But even within the court, justices worry that regardless of whether the court is political, the very perception of it being so fundamentally undermines democracy.
Last December, during oral arguments for the aforementioned abortion ruling, liberal Justice Sonia Sotomayor herself expressed doubt that the court could "survive the stench" of overruling Roe. "If people actually believe that it's all political, how will we survive?" she asked. "How will the court survive?"
For decades, former Vice President Mike Pence — known for his severe Christian fundamentalist views — has been calling for the U.S. Supreme Court to overturn Roe v. Wade. And on Friday, June 24, 2022, Pence got his wish when the High Court struck down Roe with its 6-3 ruling in Dobbs v. Jackson Women’s Health Organization. But Roe’s demise is not enough for Pence, who is now calling for a nationwide ban on abortion.
During a June 24 interview with Breitbart News, Pence applauded the six justices who voted to overturn Roe for having “the courage of their convictions.”

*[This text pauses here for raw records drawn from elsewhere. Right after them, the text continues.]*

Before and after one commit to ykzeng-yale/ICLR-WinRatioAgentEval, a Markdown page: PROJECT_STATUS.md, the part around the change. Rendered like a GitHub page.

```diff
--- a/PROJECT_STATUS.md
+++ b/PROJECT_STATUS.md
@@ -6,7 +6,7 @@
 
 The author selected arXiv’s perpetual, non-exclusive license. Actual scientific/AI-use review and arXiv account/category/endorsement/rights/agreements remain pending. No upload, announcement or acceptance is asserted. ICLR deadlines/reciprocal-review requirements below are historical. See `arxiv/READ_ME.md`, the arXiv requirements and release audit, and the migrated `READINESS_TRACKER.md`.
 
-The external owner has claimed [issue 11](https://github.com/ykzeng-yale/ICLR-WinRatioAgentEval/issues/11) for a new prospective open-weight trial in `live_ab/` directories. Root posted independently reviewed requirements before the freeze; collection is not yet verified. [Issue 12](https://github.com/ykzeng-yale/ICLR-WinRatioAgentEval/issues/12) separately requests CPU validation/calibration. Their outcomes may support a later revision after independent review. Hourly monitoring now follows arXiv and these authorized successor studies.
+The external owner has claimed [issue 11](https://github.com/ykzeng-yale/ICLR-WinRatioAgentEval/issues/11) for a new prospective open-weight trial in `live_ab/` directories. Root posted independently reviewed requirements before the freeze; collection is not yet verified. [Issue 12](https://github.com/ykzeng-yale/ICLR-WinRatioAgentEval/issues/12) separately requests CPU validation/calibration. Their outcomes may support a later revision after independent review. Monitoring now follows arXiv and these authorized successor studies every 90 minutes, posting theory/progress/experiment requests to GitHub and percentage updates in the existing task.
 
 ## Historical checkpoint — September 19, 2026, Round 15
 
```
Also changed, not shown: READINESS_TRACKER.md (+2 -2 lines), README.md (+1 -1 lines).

The theocratic former vice president/ex-Indiana governor, who is often mentioned a possible presidential candidate for 2024, told Breitbart, “Now that Roe v. Wade has been consigned to the ash heap of history, a new arena in the cause of life has emerged, and it is incumbent on all who cherish the sanctity of life to resolve that we will take the defense of the unborn and the support for women in crisis pregnancy centers to every state in America. Having been given this second chance for life, we must not rest and must not relent until the sanctity of life is restored to the center of American law in every state in the land.”
Although the Dobbs decision marks the end of Roe after 49 years, it is not a nationwide abortion ban but rather, allows individual states to determine whether they will or will not allow legal abortion. A long list of Republican-controlled states will immediately criminalize abortion statewide, while heavily Democratic states such as California have strong protections for abortion rights. Republican Massachusetts Gov. Charlie Baker, in response to the Dobbs ruling, has signed an executive order protecting abortion rights.
In order for abortion to be outlawed nationwide, both branches of Congress would need to pass such a federal ban — and it would need to be signed into law by the president.
Even if Republicans retake the U.S. Senate and the U.S. House of Representatives in the 2022 midterms and pass a federal anti-abortion law in 2023, it would no doubt be vetoed by President Joe Biden. The U.S. is safe from a federal abortion ban until at least January 2025.
The effect that the Dobbs ruling will have on the 2022 midterms remains to be seen, but Roe’s demise pushes abortion to the forefront — and swing states such as Pennsylvania, Virginia, Arizona and Georgia could become major battlegrounds on abortion rights in the midterms. Many Democrats, furious because Roe has been overturned, are no doubt hoping that voters will punish Republicans in general for the Dobbs ruling.